The Department of Fisheries and Water
Resources in collaboration with Food and Agriculture Organisation (FAO)
Thursday convened a daylong inception seminar on a Technical Cooperation
Programme (TCP), at the Kairaba Beach Hotel.
The project funded by FAO to the tune of US 442,000 under a Technical Cooperation Programme to enhance the capacity of youths and women for employment in aquaculture.
It would be implemented by the Department of Fisheries within a period of two years.
Speaking at the seminar, the deputy director of Fisheries, Anna Mbenga Cham, said fisheries and aquaculture sectors have become a major priority area for development in the country.
She stated that there had been grave concerns over the declining performance of this important sector, in terms of its contribution to socio-economic development of the country.
The specific objective of the project includes training Gambian youths and women in aquaculture with technical know-how, and to promote the eradication of poverty through employment creation.
It is also meant to address and complement the government’s efforts in curbing illegal migration of Gambian youths to Europe, commonly known as “back way”.
In her opening remarks, the deputy permanent secretary at the Ministry of Fisheries, Fatoumata Sosseh-Jallow, said the importance of the fisheries sector to the socio-economic development of the country could not be overemphasized.
The government of The Gambia is fully committed to the development of this sector to its fullest capacity, she added.
The main objective of the project is to establish a solid base for the provision of and an access to good quality fingerlings and feed, as well as technical and technological know-how, managerial and other skills to farmers and fisheries officers, in order to turn aquaculture into an economically viable, financially self-sustaining and employment generating sustainable enterprise.
The provision of hatcheries and feed mill plants in the country by the FAO is highly commendable, since it is very significant for the development of the aquaculture sub-sector in The Gambia, she continued.
This was in line with the fisheries policy objectives and sustainable development goals, she went on.
In this respect, she added, the Gambia government is fully appreciative of the meaningful financial, technical and materials support FAO is continually providing, not only to the fisheries sector, but also to all food producing sectors of the country.
The deputy FAO representative, Mariatou Faal-Njie, said The Gambia continues to face challenges to food security, including low productivity, high costs, and a lack of modern techniques and technology.
According to her, to overcome these challenges, food security has over the years stood out as the top government development priority.
She further stated that FAO support under the TCP project would provide technical training, strengthening the capacity of farmers on aquaculture production systems and other assistance, with particular emphasis on poverty reduction, by allowing them to establish an aquaculture system that generates adequate profits.
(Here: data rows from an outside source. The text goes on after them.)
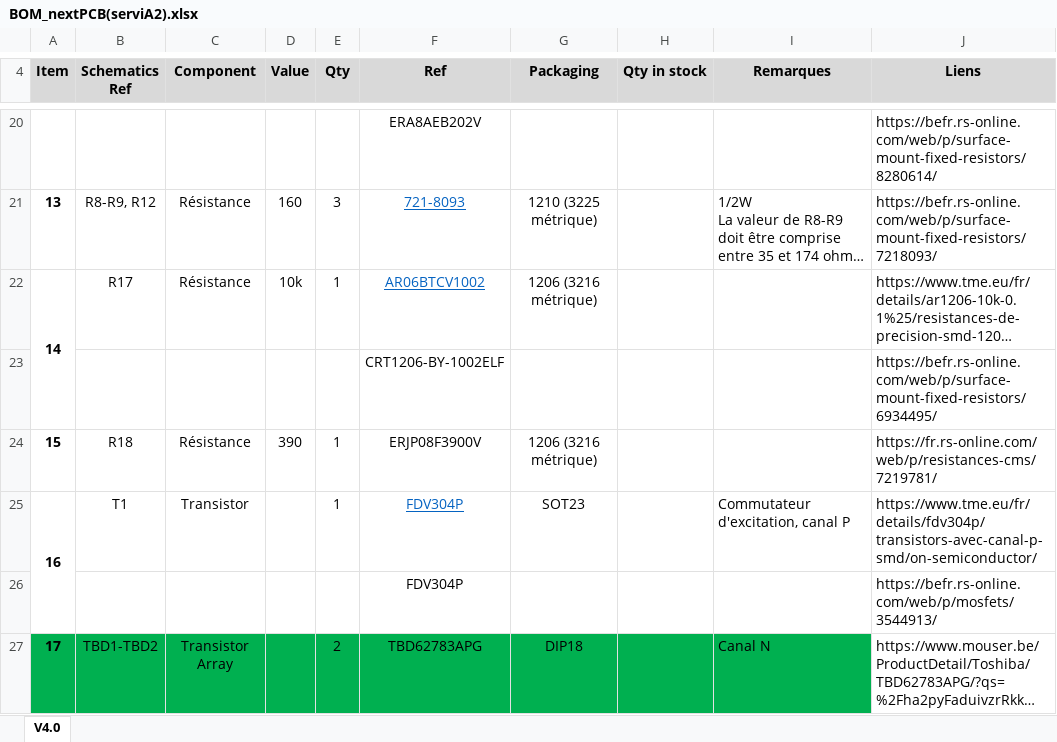
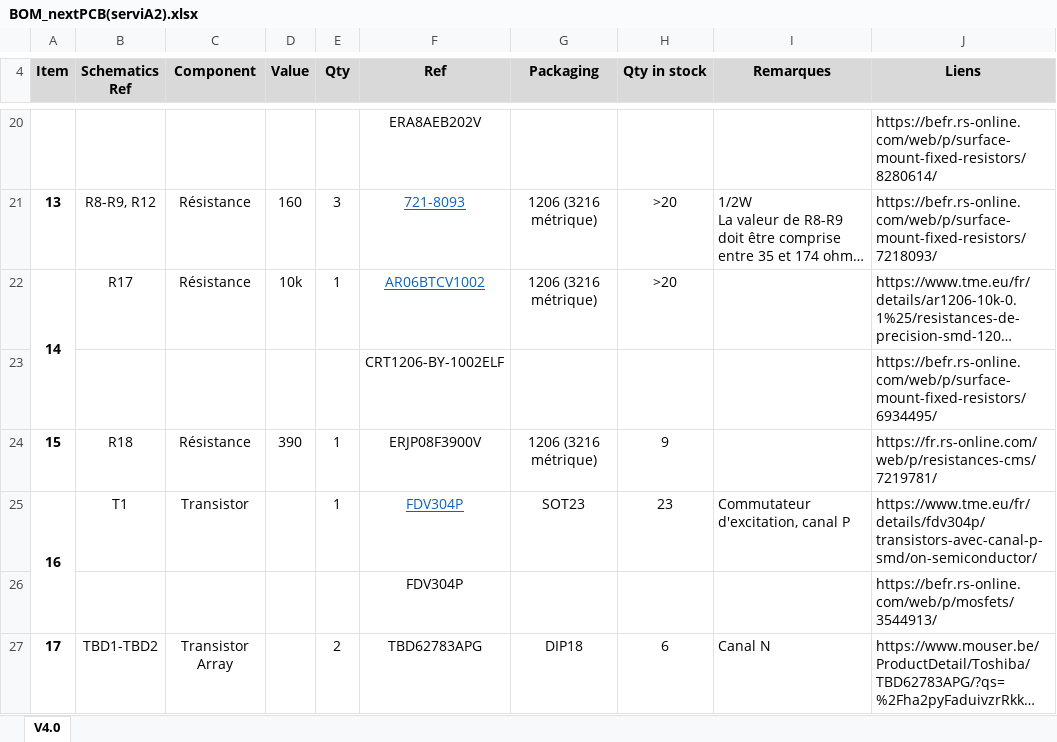
Before and after one commit to AKUINO/MICHA, an Excel workbook: BOM_nextPCB(serviA2).xlsx, sheet V4.0, drawn as a sheet; only a part is shown, gaps mark what is left out; long unchanged cells end in …; values as stored, in another font and other column widths than the file's, no borders; conditional formats not drawn; the diff covers the shown part only; the diff names each change by its address in the sheet, - before the commit and + after, or states it on an @@ line.

```diff
--- a/BOM_nextPCB(serviA2).xlsx (sheet V4.0)
+++ b/BOM_nextPCB(serviA2).xlsx (sheet V4.0)
-G21 (Packaging): 1210 (3225 métrique)
+G21 (Packaging): 1206 (3216 métrique)
-H21:H22 (Qty in stock): (empty)
+H21:H22 (Qty in stock): >20
-H24 (Qty in stock): (empty)
+H24 (Qty in stock): 9
-H25 (Qty in stock): (empty)
+H25 (Qty in stock): 23
-A27:I27 fill: #00B050
+A27:I27 fill: none
-H27 (Qty in stock): (empty)
+H27 (Qty in stock): 6
```
Also changed, not shown: 1 added row, 1 removed row, 25 edited cells and cell formats elsewhere in this sheet, 1 other file.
The project would contribute to FAO’s Blue Growth Initiative, the main goal of which is to improve fish supply for food and nutrition through more efficient and sustainable use of aquaculture resources, she added.